Red Mass will be Friday, January 11, 2019 at noon at teh Cathedral of St. John the Baptist. Here's where the tradition comes from...

The custom of solemn Mass invoking the Holy Spirit at the beginning of the judicial year originated in the 13th century. From the time of Edward I, the Mass was offered at Westminster Abbey at the opening of the Michaelmas term. It came to be called the “Red Mass” from the red Mass vestments and from the scarlet robes of the Lord High Justices and the university professors. Today the Catholic judges assemble at Westminster Cathedral for the Red Mass while the Anglican and jurists worship at Westminster Abbey.
In France the observance was held at the Sainte-Chapelle, until the government secularized it in 1906, and the Messe Rouge was transferred to aint-Germain-l'Auxerrois. The Red Mass has also been traditionally identified with the Sacred Roman Rota, the high appellate court of the Catholic Church.

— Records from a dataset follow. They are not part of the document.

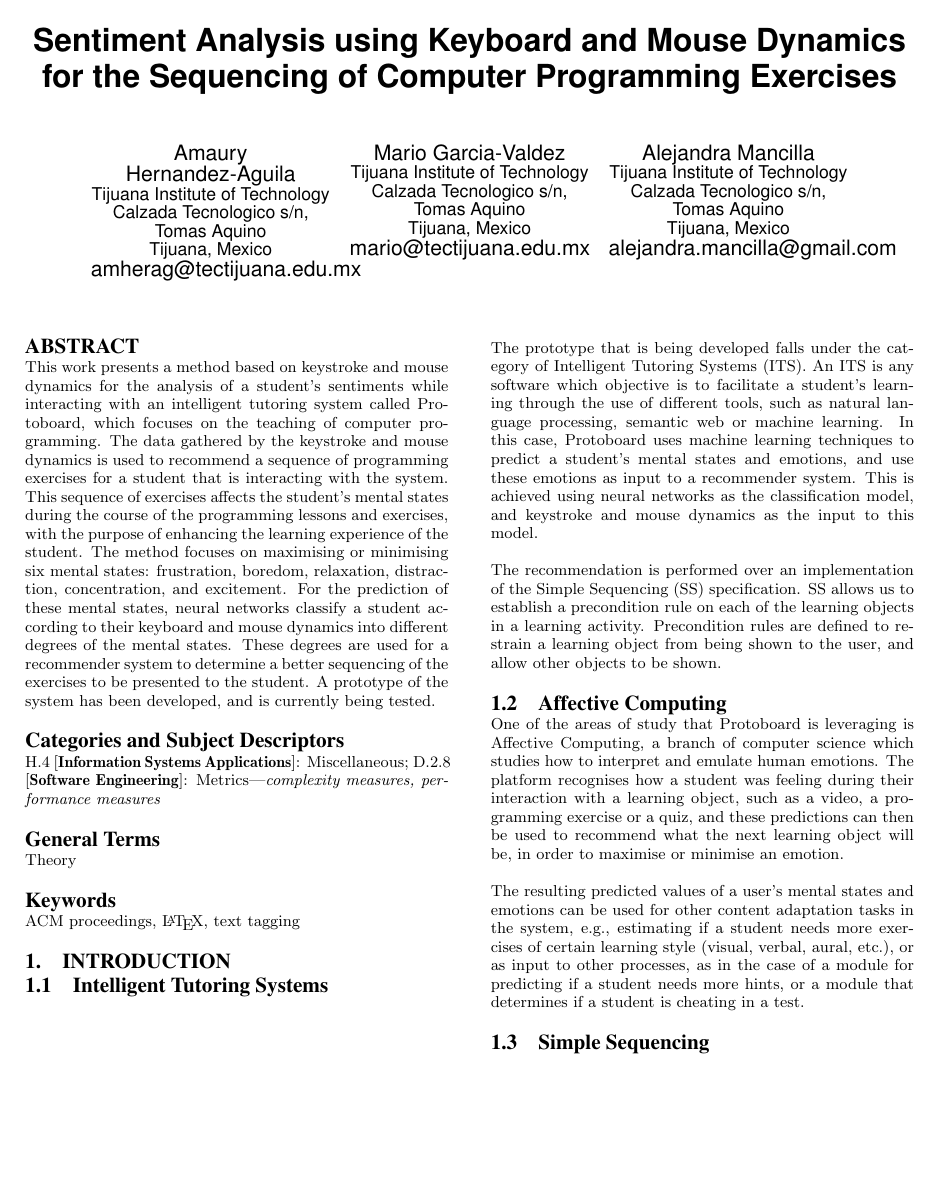
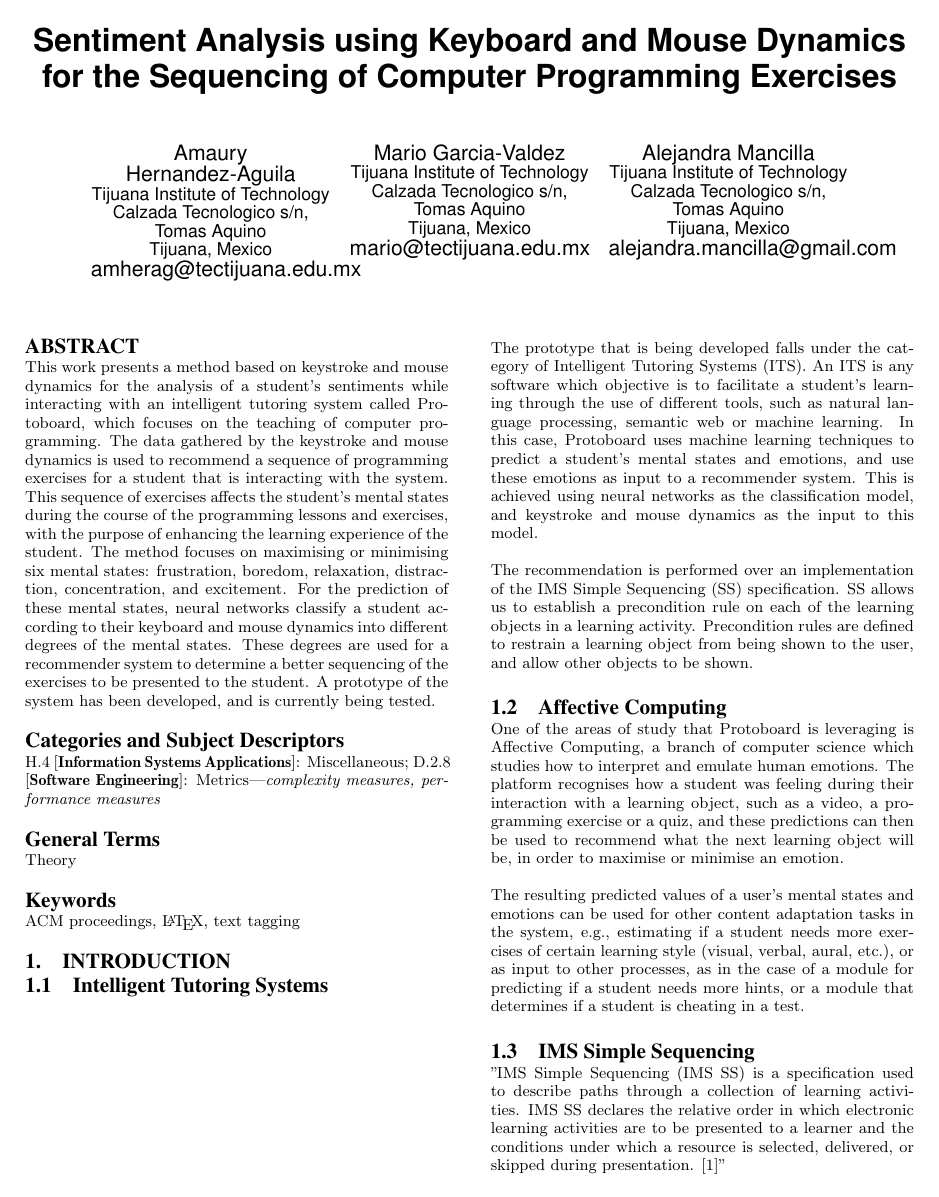
Before and after one commit to amherag/recsys2014, a LaTeX paper (sigproc-sp.tex): the whole page before the commit and page 1 of 2 after it. Compiled offline with pdfLaTeX.

Commit message:
578 words

```diff
--- a/sigproc-sp.tex
+++ b/sigproc-sp.tex
@@ -157,13 +158,13 @@ these emotions as input to a recommender system. This is achieved
 using neural networks as the classification model, and keystroke and
 mouse dynamics as the input to this model.
 
-The recommendation is performed over an implementation of the Simple
+The recommendation is performed over an implementation of the IMS Simple
 Sequencing (SS) specification. SS allows us to establish a precondition
 rule on each of the learning objects in a learning
 activity. Precondition rules are defined to restrain a learning object
 from being shown to the user, and allow other objects to be shown.
 
-%144 words
+%145 words
 
 \subsection{Affective Computing}
 One of the areas of study that Protoboard is leveraging is Affective
@@ -183,4 +184,11 @@ a module that determines if a student is cheating in a test.
 
 %149 words
 
-\subsection{Simple Sequencing}
+\subsection{IMS Simple Sequencing}
+
+"IMS Simple Sequencing (IMS SS) is a specification used to describe
+paths through a collection of learning activities. IMS SS declares
+the relative order in which electronic learning activities are to be
+presented to a learner and the conditions under which a resource is
+selected, delivered, or skipped during
+presentation. \cite{bailey2007ims}"
```
Also changed, not shown: sigproc.bib (+9 -0 lines), sigproc-sp.bbl, sigproc-sp.tex (16 more changed lines), 1 other file.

The first Red Mass in America was at old St. Andrew's Church in New York City on October 6, 1928. The custom has spread to other cities, and not only Catholic, but many Protestant and Jewish judges and lawyers have also adopted the custom of attending.
The Red Mass is offered to invoke the Holy Spirit as the source of the gifts of wisdom, understanding, counsel, and fortitude, for the dispensing of justice in the courtroom and in the lawyer's office. Since the judicial year is no longer so clearly defined, the Red Mass is offered in some places as part of the observance of Law Day, while in other areas it is still offered at the beginning of the fall term. Our Red Mass is in observance of  Court Opening.